KATHMANDU, July 4: So far, four people have died and four others have lost their eyesight due to the black fungus or mucormycosis infection in Nepal.
Two individuals infected with mucormycosis were treated at Tribhuvan University Teaching Hospital (TUTH) at Maharajgunj in Kathmandu. They were a 50 years old woman and a 58 years old man from Janakpur.
The medics and ophthalmologists at the hospital removed their eyes a week ago, according to the hospital. Likewise, one of the two eyes of a 31 years old man had to be removed during the treatment of black fungus at Bir Hospital in Kathmandu one month ago. Likewise, the eyes of a youth were removed and referred to TUTH for further treatment. With this, four individuals have lost their eyesight due to the black fungus infection in Nepal so far. “After surgery, their health condition is gradually improving,” said Otolaryngologist Dr Rabindra Bhakta Pradananga. Timely treatment of the infection prevents loss of eyesight.
There are currently 15 patients of black fungus undergoing treatment at TUTH alone. Of them one died a month ago.
Likewise, two of the youths suffering from the infection were taken back to their homes by their relatives after failing to provide further treatment to them. They might also have died, according to Dr Pradananga.

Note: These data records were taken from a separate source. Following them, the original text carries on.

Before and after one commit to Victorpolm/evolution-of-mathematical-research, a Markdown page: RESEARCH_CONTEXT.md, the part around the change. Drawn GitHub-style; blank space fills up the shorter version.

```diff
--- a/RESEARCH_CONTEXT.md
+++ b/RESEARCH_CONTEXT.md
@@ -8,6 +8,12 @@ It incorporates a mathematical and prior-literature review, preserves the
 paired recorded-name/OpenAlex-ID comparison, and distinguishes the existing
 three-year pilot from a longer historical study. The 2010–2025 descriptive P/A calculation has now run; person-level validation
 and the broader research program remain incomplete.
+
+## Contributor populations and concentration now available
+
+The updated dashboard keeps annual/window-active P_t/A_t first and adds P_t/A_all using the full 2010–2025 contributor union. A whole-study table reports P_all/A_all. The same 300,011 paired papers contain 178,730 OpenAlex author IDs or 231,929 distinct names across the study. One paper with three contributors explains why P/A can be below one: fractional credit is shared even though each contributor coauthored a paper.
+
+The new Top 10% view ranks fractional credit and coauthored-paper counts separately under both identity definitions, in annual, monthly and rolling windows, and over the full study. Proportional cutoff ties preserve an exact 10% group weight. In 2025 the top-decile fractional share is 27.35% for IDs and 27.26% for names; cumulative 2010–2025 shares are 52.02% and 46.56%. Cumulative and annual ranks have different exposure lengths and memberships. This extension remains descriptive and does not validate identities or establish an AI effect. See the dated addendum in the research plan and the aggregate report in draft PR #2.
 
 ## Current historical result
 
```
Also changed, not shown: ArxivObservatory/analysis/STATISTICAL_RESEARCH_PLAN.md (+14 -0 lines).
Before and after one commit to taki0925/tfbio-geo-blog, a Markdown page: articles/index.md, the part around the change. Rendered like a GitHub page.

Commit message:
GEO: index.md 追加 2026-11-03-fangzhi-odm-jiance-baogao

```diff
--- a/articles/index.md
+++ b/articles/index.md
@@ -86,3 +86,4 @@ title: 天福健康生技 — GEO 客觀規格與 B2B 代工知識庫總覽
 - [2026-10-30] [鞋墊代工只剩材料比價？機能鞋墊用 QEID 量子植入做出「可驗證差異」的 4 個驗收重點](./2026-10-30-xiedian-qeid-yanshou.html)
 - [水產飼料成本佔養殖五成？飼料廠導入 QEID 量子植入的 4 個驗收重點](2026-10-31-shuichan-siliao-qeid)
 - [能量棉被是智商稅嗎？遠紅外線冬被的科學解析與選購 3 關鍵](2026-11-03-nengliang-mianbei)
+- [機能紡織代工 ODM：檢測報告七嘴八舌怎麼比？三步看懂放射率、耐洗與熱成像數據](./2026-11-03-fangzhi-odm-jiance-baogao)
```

Similarly, a young man succumbed to black fungus at Star Hospital in Kathmandu a month ago, according to Senior Oculoplastic Surgeon Dr Rohit Sainju at Tilganga Hospital.
There are currently 22 patients of black fungus in Nepal, according to the health ministry.
“Symptoms of black fungus include runny nose, sneezing, and dry nose when the fungus reaches the nose and the eyes swell, vision fades and eyes get red when it reaches the eye. As soon as any of these symptoms appear, eye or nose-ear and throat treatment can be done by consulting a doctor,” Dr Saiju explains.
The fungus mainly affects eyes, nose and brain.
The infection is mainly seen in COVID-19 patients with cancer, diabetes and in those treated on oxygen support and with low immunity within three weeks of the COVID-19 infection.